Under the CMMC-AB, there are different levels to determine cybersecurity maturity, ranging from 1 to 5 (1 being the most basic and 5 being the most sophisticated).
What is a CMMC RPO?
Now that we’ve covered the basics of CMMC and CMMC-AB, we can finally get into the next acronym: CMMC RPO. This stands for Cybersecurity Maturity Model Certification Registered Provider Organization, and even though it’s a mouthful, it’s actually a pretty simple concept.
Companies that are given the CMMC RPO seal are ones that are “cyber-knowledgable” and have a good understanding of CMMC requirements and protocols. It’s also a tell-tale sign that a company follows the Code of Professional Conduct set in place by the CMMC-AB.
The main role of CMMC RPOs is to provide CMMC consulting and support to organizations that are seeking CMMC certification.
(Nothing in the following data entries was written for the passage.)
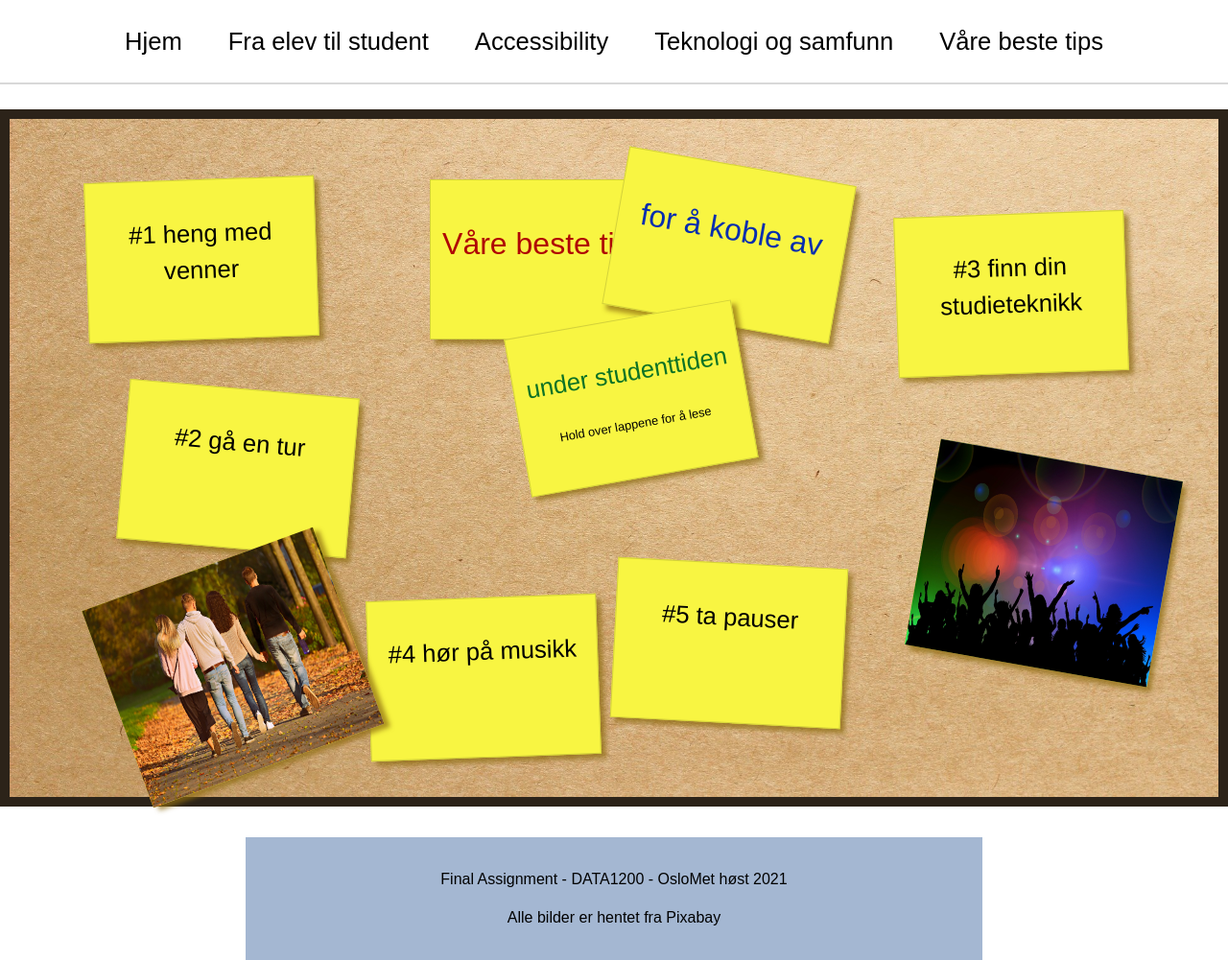
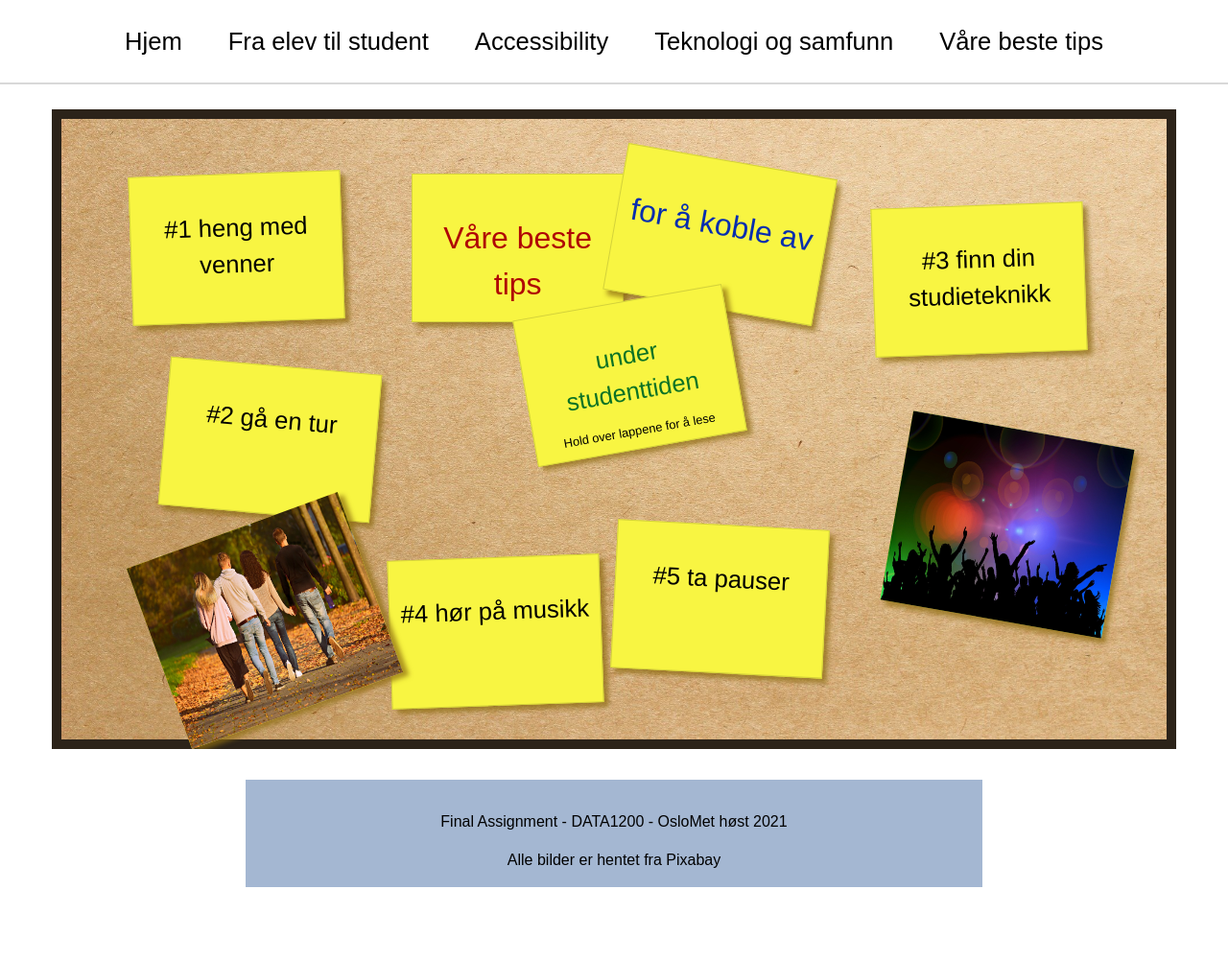
Before and after one commit to Maggielicious/Final-assignment, a plain HTML site: page fun.html in a window 1280 px wide. Shown: the whole page at 96% size. After the commit the page ends 925 px from the top, so only its background shows below. Drawn offline with Linux system fonts and the light colour scheme.

Commit message:
endringer

```diff
--- a/stiler/fun.css
+++ b/stiler/fun.css
@@ -1,9 +1,14 @@
+html {
+    margin: 0;
+}
 body{
     font-family: Arial;
     margin: 0;
     line-height: 1.5;
 }
-
+p {
+    margin-bottom: 0;
+}
 /* nav */
 #menylinje{
     margin-top: 0;
@@ -37,7 +42,11 @@ body{
     padding: 10px;
     position: relative;
     font-family: Chalkduster, fantasy;
+    width: 90%;
+    margin-right: auto;
+    margin-left: auto;
     margin-bottom: 2rem;
+    overflow: hidden;
 }
 
 #bakgrunn img{
@@ -82,7 +91,7 @@ body{
 
 #lapp1{
     top: 10%;
-    left: 35%;
+    left: 32%;
     color:rgb(175, 6, 6);
     font-size: 2.5vw;
 }
```
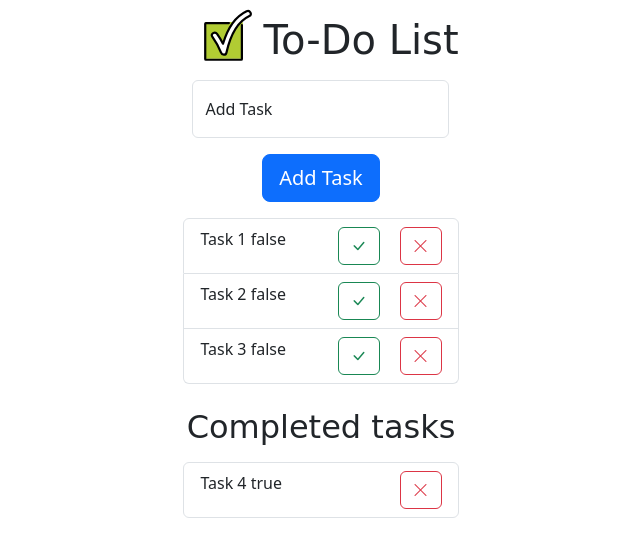
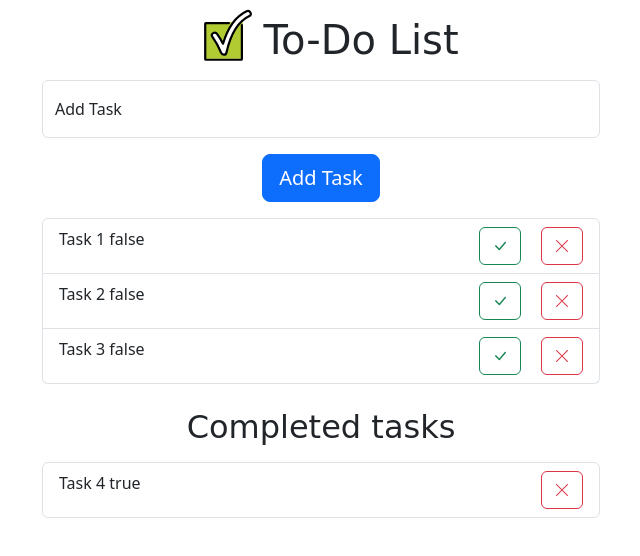
Before and after one commit to ccasado16/to-do-list, a website built with Vite: page index.html in a window 1280 px wide. Shown: the whole page, without its empty margins (319-959 px from the left). Built offline with nearby package versions, Linux system fonts and the light colour scheme; a web font is replaced by a local one.

Commit message:
Some changes

```diff
--- a/index.html
+++ b/index.html
@@ -6,7 +6,7 @@
     <meta name="viewport" content="width=device-width, initial-scale=1.0" />
 
     <!-- FIXME: Change favicon size -->
-    <link rel="icon" type="image/svg+xml" href="public/logo.svg" />
+    <link rel="icon" type="image/svg+xml" href="/logo.svg" />
 
     <title>To-Do</title>
 
@@ -36,11 +36,11 @@
     <div class="container">
       <div class="app">
         <div class="title">
-          <img src="public/logo.svg" alt="" />
+          <img src="/logo.svg" alt="" />
           <h1>To-Do List</h1>
         </div>
 
-        <div class="form-floating mb-3">
+        <div class="form-floating mb-3 w-100">
           <input
             class="form-control w-100"
             id="task-input"
--- a/style.css
+++ b/style.css
@@ -1,7 +1,12 @@
-.container, .container .app {
+.container,
+.container .app {
   display: flex;
   flex-direction: column;
   align-items: center;
+}
+
+.container .app {
+  width: 50%;
 }
 
 .container .app h1,
@@ -21,7 +26,6 @@ h2 {
   justify-content: center;
 }
 
-
 .task-card .actions {
   float: right;
 }
```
The C3PAO, short for CMMC Third-Party Assessor Organization, is a similar certification, but the main difference between C3PAO and CMMC RPO is that an RPO can not conduct assessments while a C3PAO can.
What are the Requirements for Becoming an RPO?
According to the official CMMC-RPO page, there are 4 requirements for moving ahead with this certification:
- Receive authorization from the CMMC-AB after registering
- Sign the RPO agreement with the Accreditation Body (this document is sent to applicants for review)
- Must pass an Organizational Background Check via data provided to the CMMC-AB by Dun & Bradstreet and have a DUNS number
- At least one Registered Practitioner (RP) must be associated with the RPO at all times (there’s a 30-day grace period for this)
The 4-Step Registration Process
In order to be deemed knowledgable on all things cybersecurity and officially approved as a registered provider of the CMMC, there’s some work involved. Here’s a complete breakdown of how the registration process works:
These “US person-owned” companies aren’t just handed their registration on a silver platter; they have to go through an intensive online application process and pass an organization background check. And that’s just the first step of the process.
The next step is to train and hire a CMMC registered practitioner. This is the individual who will be responsible for everything associated with the RPO once it’s officially registered. The CMMC training is entirely online, and more than one RP can be trained depending on the organization’s needs and expectations.
Once the RP is trained, another background check has to be done for that individual. Every RP that goes through the training has to be checked.
Step 4 is simple - it’s when everything comes together and registration is officially complete. Once an organization gets to this point, the registration is valid for 1 year, and there’s a $5000 fee (which can only be refunded within 30 days) that you’ll need to dish out annually.
What Are the Benefits of Becoming an RPO?
The main reason the RPO program was put into effect is to give organizations the opportunity to provide CMMC consulting without actually having to be a certified advisory service. That’s a huge advantage, but here are a few more perks that come along with the RPO registration:
- Authorized to represent the organization as familiar with the basic constructs of the CMMC Standard with a CMMC-AB provided logo
- Deliver non-certified CMMC Consulting Services
- Signifies that you have agreed to the CMMC-AB Code of Professional Conduct
- Listed on the CMMC-AB Marketplace
Why Do I Need to Work with an RPO?
At this point you might be wondering, what does the CMMC mean to me and why should I care? Well, working with a CMMC certified professional is the easiest way to know that you’re dealing with someone who has been fully trained in cybersecurity according to DoD standards.
In a world where cyber threats are becoming more real by the minute, that in itself is a big deal and reason enough to work with RPOs, like Ntiva. Ntiva is now a CMMC-AB RPO, which means we are accredited to provide CMMC consulting and support to Organizations Seeking Certification (OSC) in the Defense Industrial Base (DIB).